Reviving the Monroe Doctrine in the Indo-Pacific



Chinese aggression in the Indo-Pacific is hardly a new development.

But what was once confined to the construction of artificial islands in the hotly contested waters of the South China Sea near the Philippines has expanded into new fronts as China eyes Guam and the Northern Mariana Islands, where America’s day begins. Even American Samoa is faced with challenges.

In addition to the long-ignored U.S. territories, there are three island-republics — the Marshall Islands, Micronesia and Palau — that have relied upon the grace and favor of the United States since the postwar years. The relationship between these freely associated states and Washington is governed through an instrument called the Compact of Free Association.

Together, the territories and island-republics are geographically situated between Hawaii and the Philippines — itself a former U.S. territory that should have been admitted to the Union — in a vast swath of the Indo-Pacific informally called the American Lake. The nickname reflects what was an exclusive U.S. sphere of influence. Until the rise of China, the only other power exercising postwar clout here was Australia, which is also struggling to confront Chinese influence.

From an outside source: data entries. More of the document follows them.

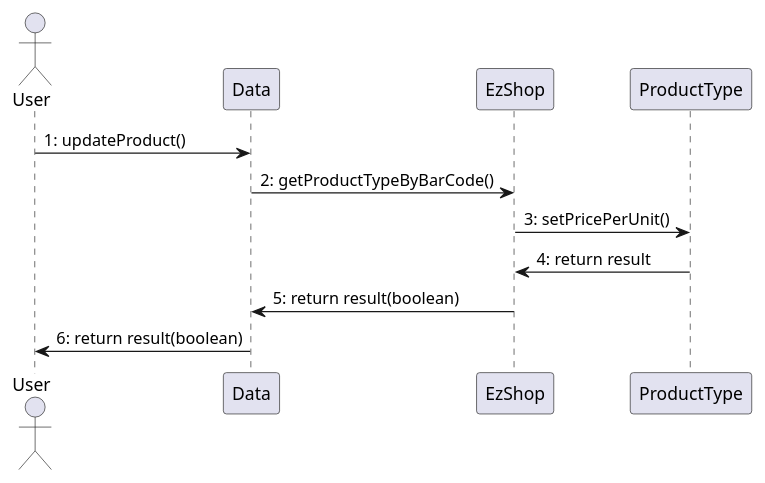
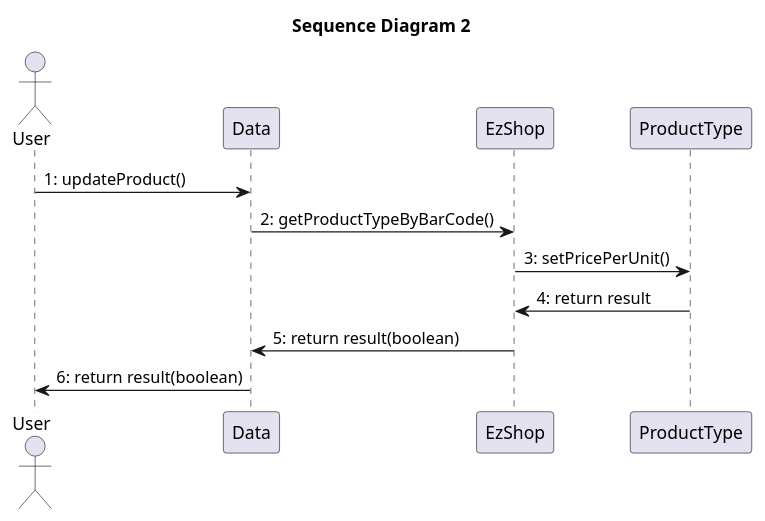
The fourth of 15 diagrams in Deliverables/DesignDocument.md (paolotron/EzshoProject31), drawn with PlantUML before and after one commit. The commit also changed other lines of this file, not shown here.

Commit message:
Updated sequence diagram's titles .md

````diff
--- a/Deliverables/DesignDocument.md
+++ b/Deliverables/DesignDocument.md
@@ -343,15 +344,16 @@
 ``` plantuml
 @startuml
+title "Sequence Diagram 2"
 actor User as U
 participant Data
 participant EzShop
 participant ProductType as P
 
 U->Data: 1: updateProduct()
 Data->EzShop: 2: getProductTypeByBarCode()
 EzShop->P: 3: setPricePerUnit()
 P->EzShop: 4: return result
 EzShop->Data: 5: return result(boolean)
 Data->U: 6: return result(boolean)
 @enduml
 ```
````
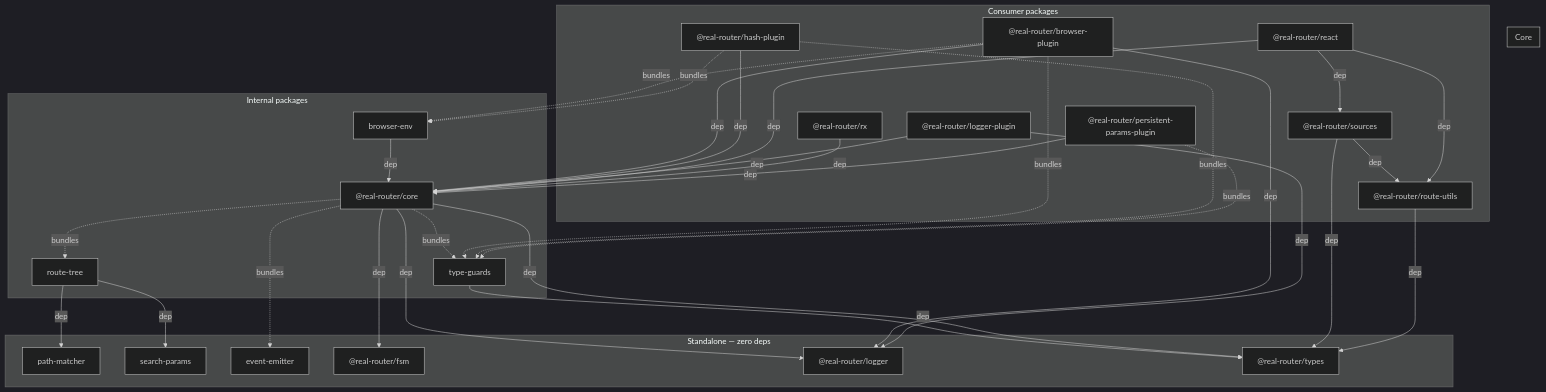
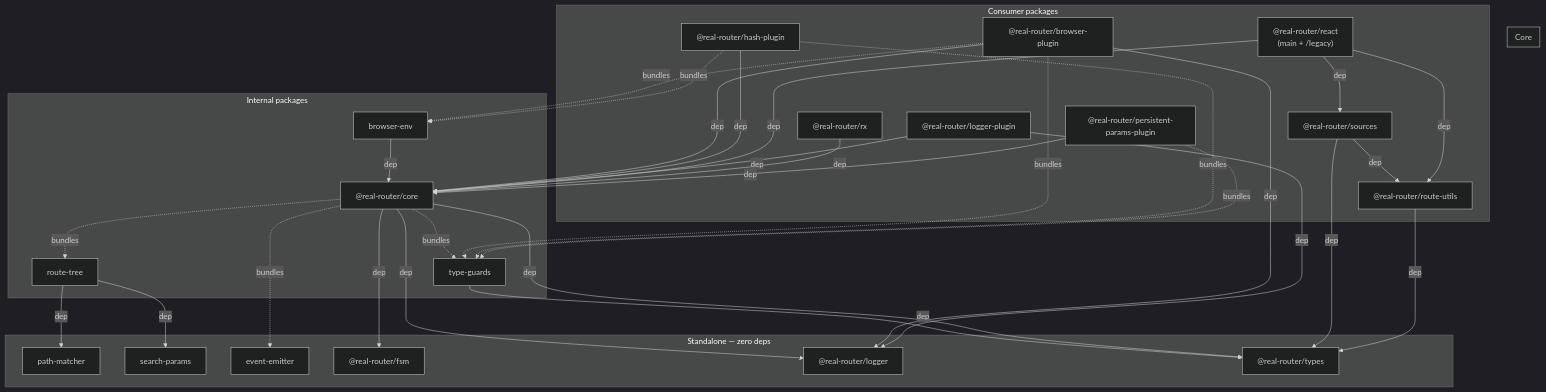
One commit to greydragon888/real-router changed the first of 2 diagrams in ARCHITECTURE.md. Above: the diagram before and after it, drawn with Mermaid (dark theme). The commit also changed other lines of this file and 9 other files, not shown here.

Commit message:
feat(react): add `./legacy` subpath export for React 18+ compatibility (#257) (#263)

````diff
--- a/ARCHITECTURE.md
+++ b/ARCHITECTURE.md
@@ -32,66 +32,67 @@
 ```mermaid
 graph TD
     subgraph standalone [Standalone — zero deps]
         PM[path-matcher]
         SP[search-params]
         EE[event-emitter]
         FSM["@real-router/fsm"]
         LOG["@real-router/logger"]
         TYPES["@real-router/types"]
     end
 
     subgraph internal [Internal packages]
         TG[type-guards] -->|dep| TYPES
         RT[route-tree] -->|dep| PM
         RT -->|dep| SP
         BE[browser-env] -->|dep| CORE
     end
 
     subgraph core [Core]
         CORE["@real-router/core"]
     end
 
     CORE -->|dep| TYPES
     CORE -->|dep| LOG
     CORE -->|dep| FSM
     CORE -.->|bundles| RT
     CORE -.->|bundles| TG
     CORE -.->|bundles| EE
 
     subgraph consumers [Consumer packages]
         BP["@real-router/browser-plugin"]
         HP["@real-router/hash-plugin"]
         SOURCES["@real-router/sources"]
         REACT["@real-router/react"]
         RX["@real-router/rx"]
         LP["@real-router/logger-plugin"]
         PPP["@real-router/persistent-params-plugin"]
         ROUTEUTILS["@real-router/route-utils"]
     end
 
     BP -->|dep| CORE
     BP -->|dep| LOG
     BP -.->|bundles| TG
     BP -.->|bundles| BE
 
     HP -->|dep| CORE
     HP -.->|bundles| TG
     HP -.->|bundles| BE
 
     LP -->|dep| CORE
     LP -->|dep| LOG
 
     SOURCES -->|dep| ROUTEUTILS
     SOURCES -->|dep| TYPES
 
+    REACT["@real-router/react<br/>(main + /legacy)"]
     REACT -->|dep| CORE
     REACT -->|dep| SOURCES
     REACT -->|dep| ROUTEUTILS
 
     RX -->|dep| CORE
 
     PPP -->|dep| CORE
     PPP -.->|bundles| TG
 
     ROUTEUTILS -->|dep| TYPES
 ```
````
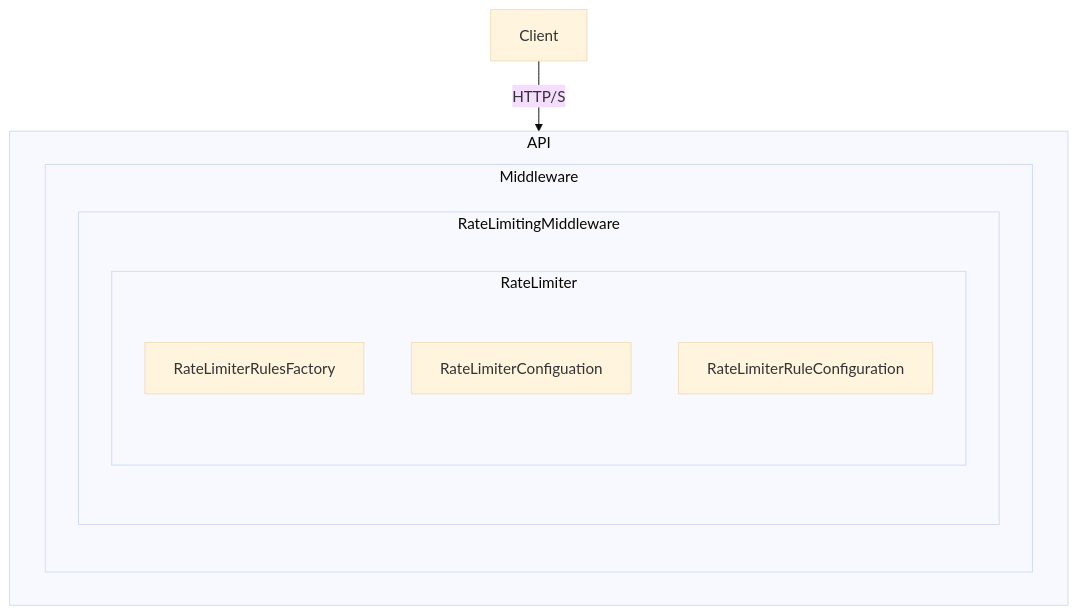
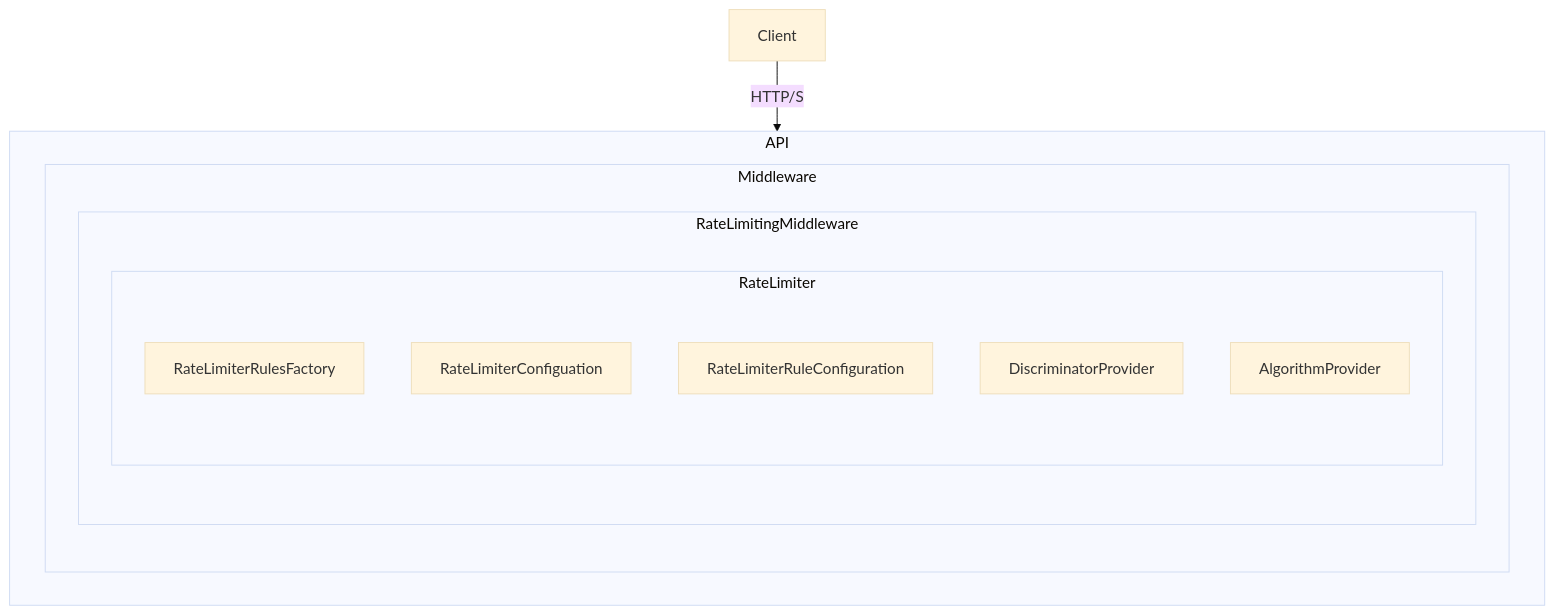
One commit to crexi-dev/rale-limiter changed the diagram in submission.md. Above: the diagram before and after it, drawn with Mermaid (base theme).

Commit message:
update mermaid

````diff
--- a/submission.md
+++ b/submission.md
@@ -112,16 +112,18 @@
 ```mermaid
 flowchart TB
     A[Client] -->|HTTP/S| API
     subgraph API
       
       subgraph Middleware      
         subgraph RateLimitingMiddleware
             subgraph RateLimiter
                 RateLimiterRulesFactory
                 RateLimiterConfiguation
                 RateLimiterRuleConfiguration
+                DiscriminatorProvider
+                AlgorithmProvider
             end
         end
       end
     end
 ```
````
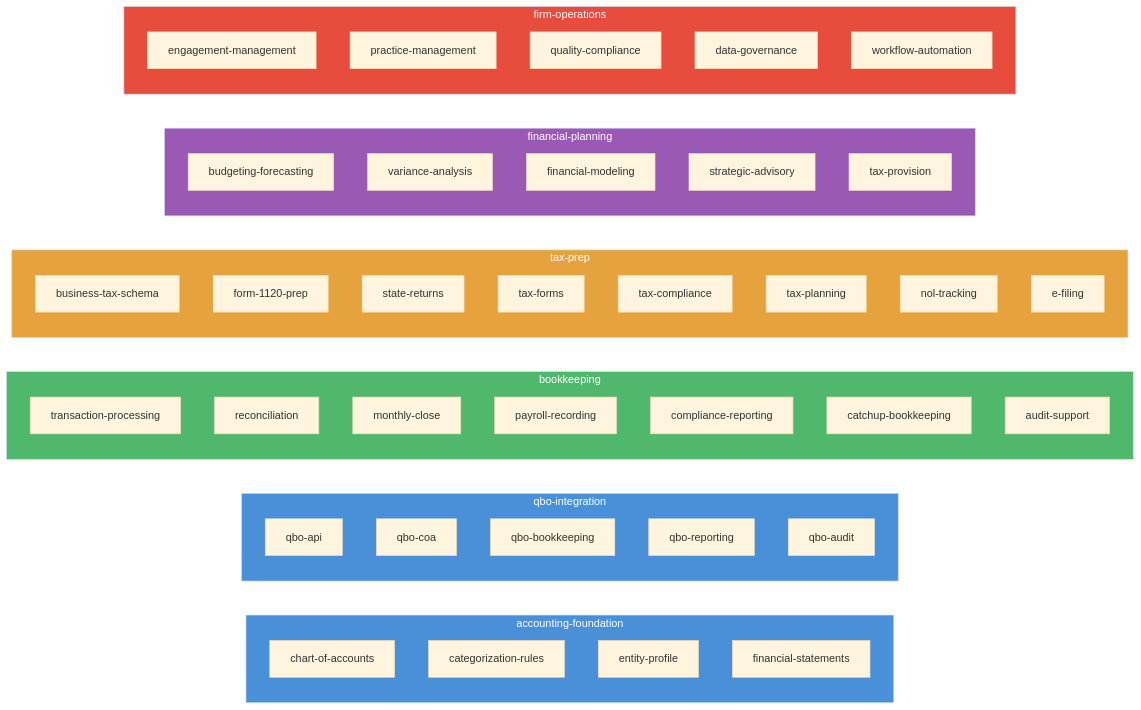
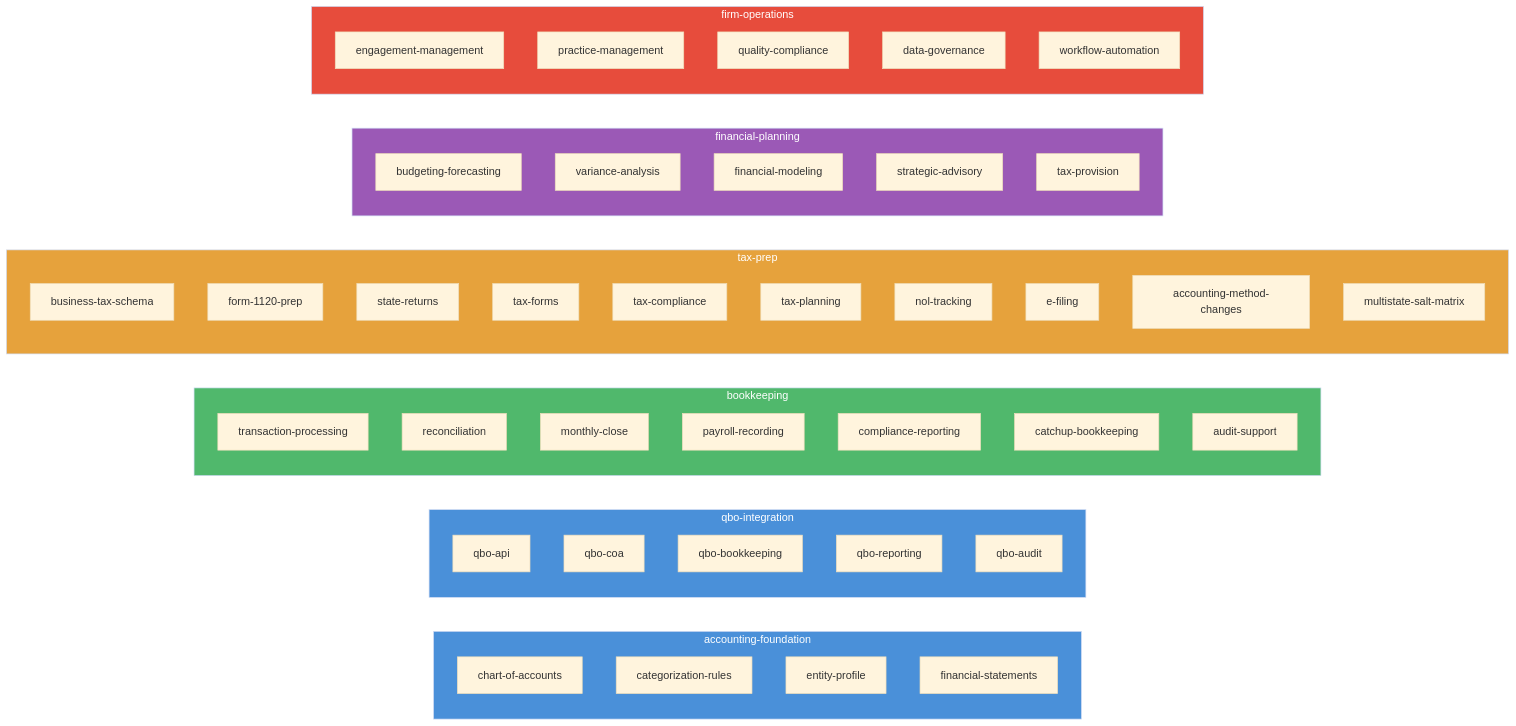
The second of 2 diagrams in README.md (AeyeOps/aeo-basis-plugin-marketplace), drawn with Mermaid (base theme) before and after one commit. The commit also changed other lines of this file and 146 other files, not shown here.

First line of the commit message:
Add accounting-method-changes and multistate-salt-matrix skills, reference provenance metadata, jurisdiction overlay convention

````diff
--- a/README.md
+++ b/README.md
@@ -66,61 +66,63 @@
 ```mermaid
 graph LR
     subgraph AF["accounting-foundation"]
         af1[chart-of-accounts]
         af2[categorization-rules]
         af3[entity-profile]
         af4[financial-statements]
     end
 
     subgraph QBO["qbo-integration"]
         q1[qbo-api]
         q2[qbo-coa]
         q3[qbo-bookkeeping]
         q4[qbo-reporting]
         q5[qbo-audit]
     end
 
     subgraph BK["bookkeeping"]
         b1[transaction-processing]
         b2[reconciliation]
         b3[monthly-close]
         b4[payroll-recording]
         b5[compliance-reporting]
         b6[catchup-bookkeeping]
         b7[audit-support]
     end
 
     subgraph TX["tax-prep"]
         t1[business-tax-schema]
         t2[form-1120-prep]
         t3[state-returns]
         t4[tax-forms]
         t5[tax-compliance]
         t6[tax-planning]
         t7[nol-tracking]
         t8[e-filing]
+        t9[accounting-method-changes]
+        t10[multistate-salt-matrix]
     end
 
     subgraph FP["financial-planning"]
         f1[budgeting-forecasting]
         f2[variance-analysis]
         f3[financial-modeling]
         f4[strategic-advisory]
         f5[tax-provision]
     end
 
     subgraph OPS["firm-operations"]
         o1[engagement-management]
         o2[practice-management]
         o3[quality-compliance]
         o4[data-governance]
         o5[workflow-automation]
     end
 
     style AF fill:#4a90d9,color:#fff
     style QBO fill:#4a90d9,color:#fff
     style BK fill:#50b86c,color:#fff
     style TX fill:#e6a23c,color:#fff
     style FP fill:#9b59b6,color:#fff
     style OPS fill:#e74c3c,color:#fff
 ```
````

The receding of the American Lake became most evident during the final years of President Obama’s administration.